Before-and-after change records
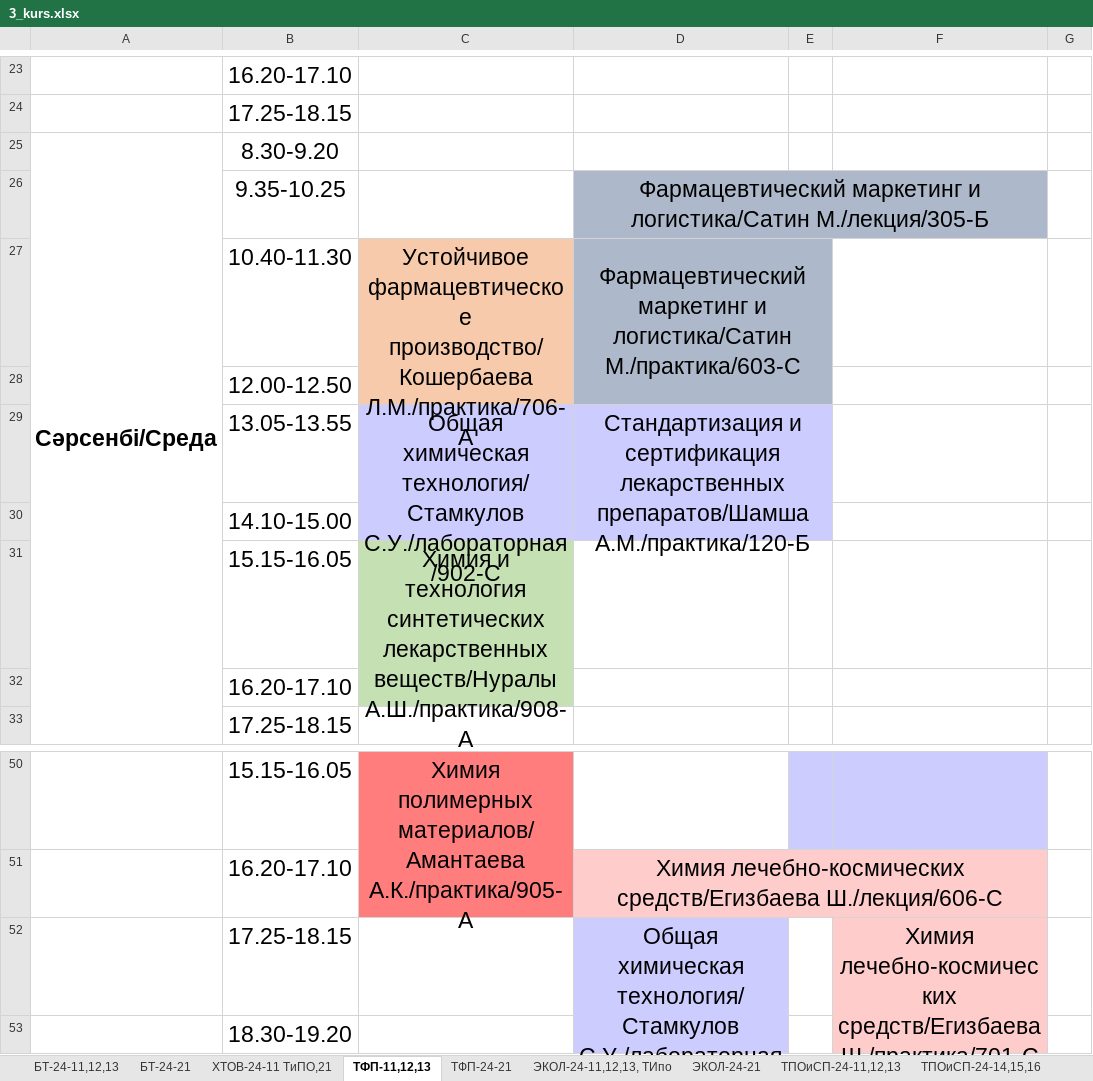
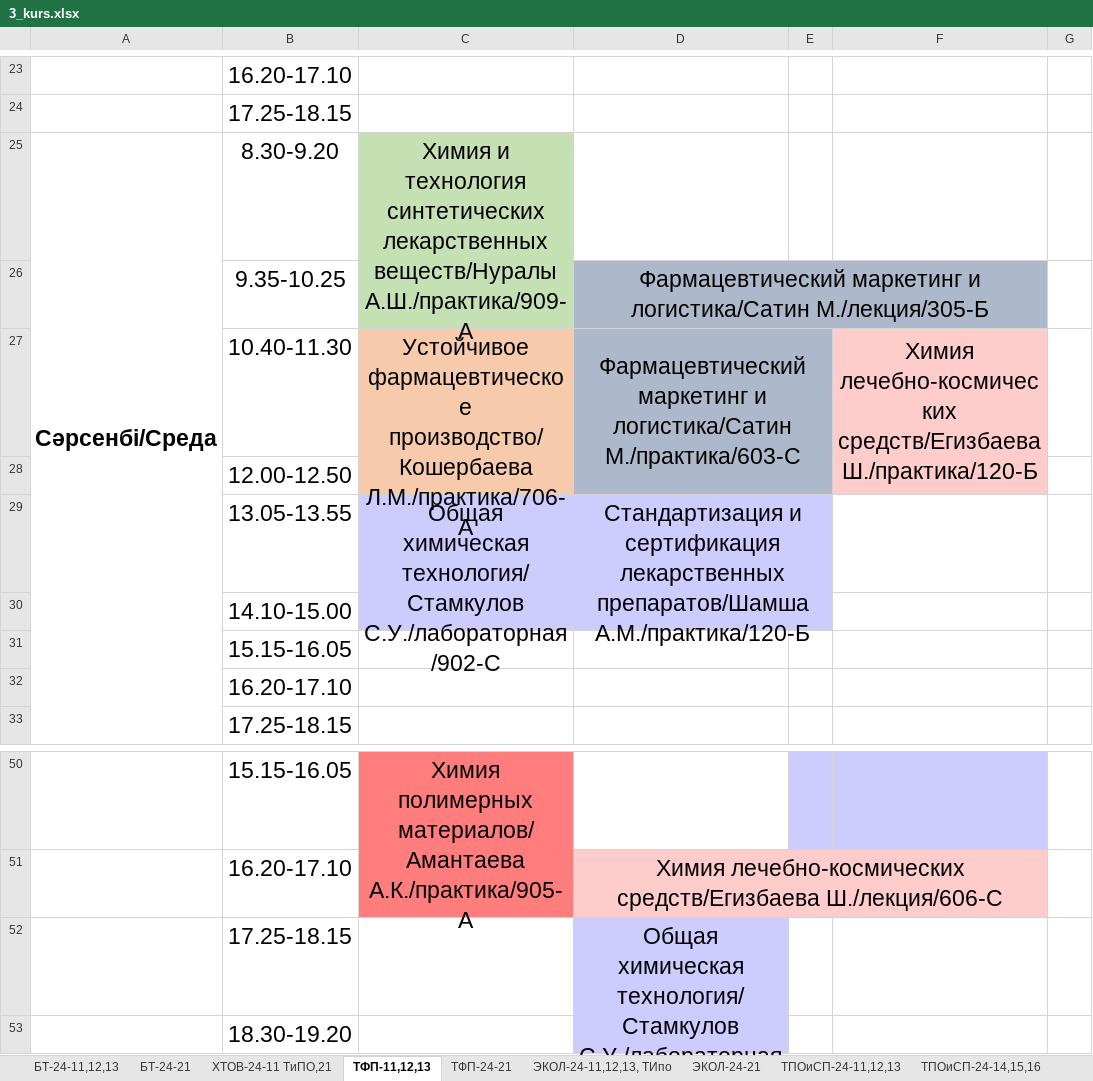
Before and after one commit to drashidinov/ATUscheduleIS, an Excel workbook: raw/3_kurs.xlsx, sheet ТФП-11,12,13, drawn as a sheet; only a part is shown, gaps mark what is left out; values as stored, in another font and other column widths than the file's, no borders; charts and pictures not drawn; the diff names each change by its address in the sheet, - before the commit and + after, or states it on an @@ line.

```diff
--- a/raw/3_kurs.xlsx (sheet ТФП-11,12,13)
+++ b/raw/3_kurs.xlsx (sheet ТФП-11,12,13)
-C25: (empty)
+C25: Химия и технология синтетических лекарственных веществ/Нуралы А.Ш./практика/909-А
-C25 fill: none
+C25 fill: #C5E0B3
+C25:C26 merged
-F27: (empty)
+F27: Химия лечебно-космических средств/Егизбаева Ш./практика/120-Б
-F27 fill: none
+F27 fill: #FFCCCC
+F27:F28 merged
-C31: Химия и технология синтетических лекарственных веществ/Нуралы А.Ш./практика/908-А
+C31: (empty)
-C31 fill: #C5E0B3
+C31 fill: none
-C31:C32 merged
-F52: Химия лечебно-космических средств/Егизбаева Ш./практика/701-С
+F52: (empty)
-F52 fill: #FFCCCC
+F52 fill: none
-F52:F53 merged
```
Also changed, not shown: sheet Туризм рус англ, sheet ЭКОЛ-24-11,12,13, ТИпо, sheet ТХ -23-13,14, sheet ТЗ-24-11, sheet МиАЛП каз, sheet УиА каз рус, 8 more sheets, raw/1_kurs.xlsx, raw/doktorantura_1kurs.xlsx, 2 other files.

*What the exercise asks*.
Repeat the entries exactly, without pictures.

*Answer space*.
Before and after one commit to drashidinov/ATUscheduleIS, an Excel workbook: raw/3_kurs.xlsx, sheet ТФП-11,12,13, drawn as a sheet; only a part is shown, gaps mark what is left out; values as stored, in another font and other column widths than the file's, no borders; charts and pictures not drawn; the diff names each change by its address in the sheet, - before the commit and + after, or states it on an @@ line.

```diff
--- a/raw/3_kurs.xlsx (sheet ТФП-11,12,13)
+++ b/raw/3_kurs.xlsx (sheet ТФП-11,12,13)
-C25: (empty)
+C25: Химия и технология синтетических лекарственных веществ/Нуралы А.Ш./практика/909-А
-C25 fill: none
+C25 fill: #C5E0B3
+C25:C26 merged
-F27: (empty)
+F27: Химия лечебно-космических средств/Егизбаева Ш./практика/120-Б
-F27 fill: none
+F27 fill: #FFCCCC
+F27:F28 merged
-C31: Химия и технология синтетических лекарственных веществ/Нуралы А.Ш./практика/908-А
+C31: (empty)
-C31 fill: #C5E0B3
+C31 fill: none
-C31:C32 merged
-F52: Химия лечебно-космических средств/Егизбаева Ш./практика/701-С
+F52: (empty)
-F52 fill: #FFCCCC
+F52 fill: none
-F52:F53 merged
```
Also changed, not shown: sheet Туризм рус англ, sheet ЭКОЛ-24-11,12,13, ТИпо, sheet ТХ -23-13,14, sheet ТЗ-24-11, sheet МиАЛП каз, sheet УиА каз рус, 8 more sheets, raw/1_kurs.xlsx, raw/doktorantura_1kurs.xlsx, 2 other files.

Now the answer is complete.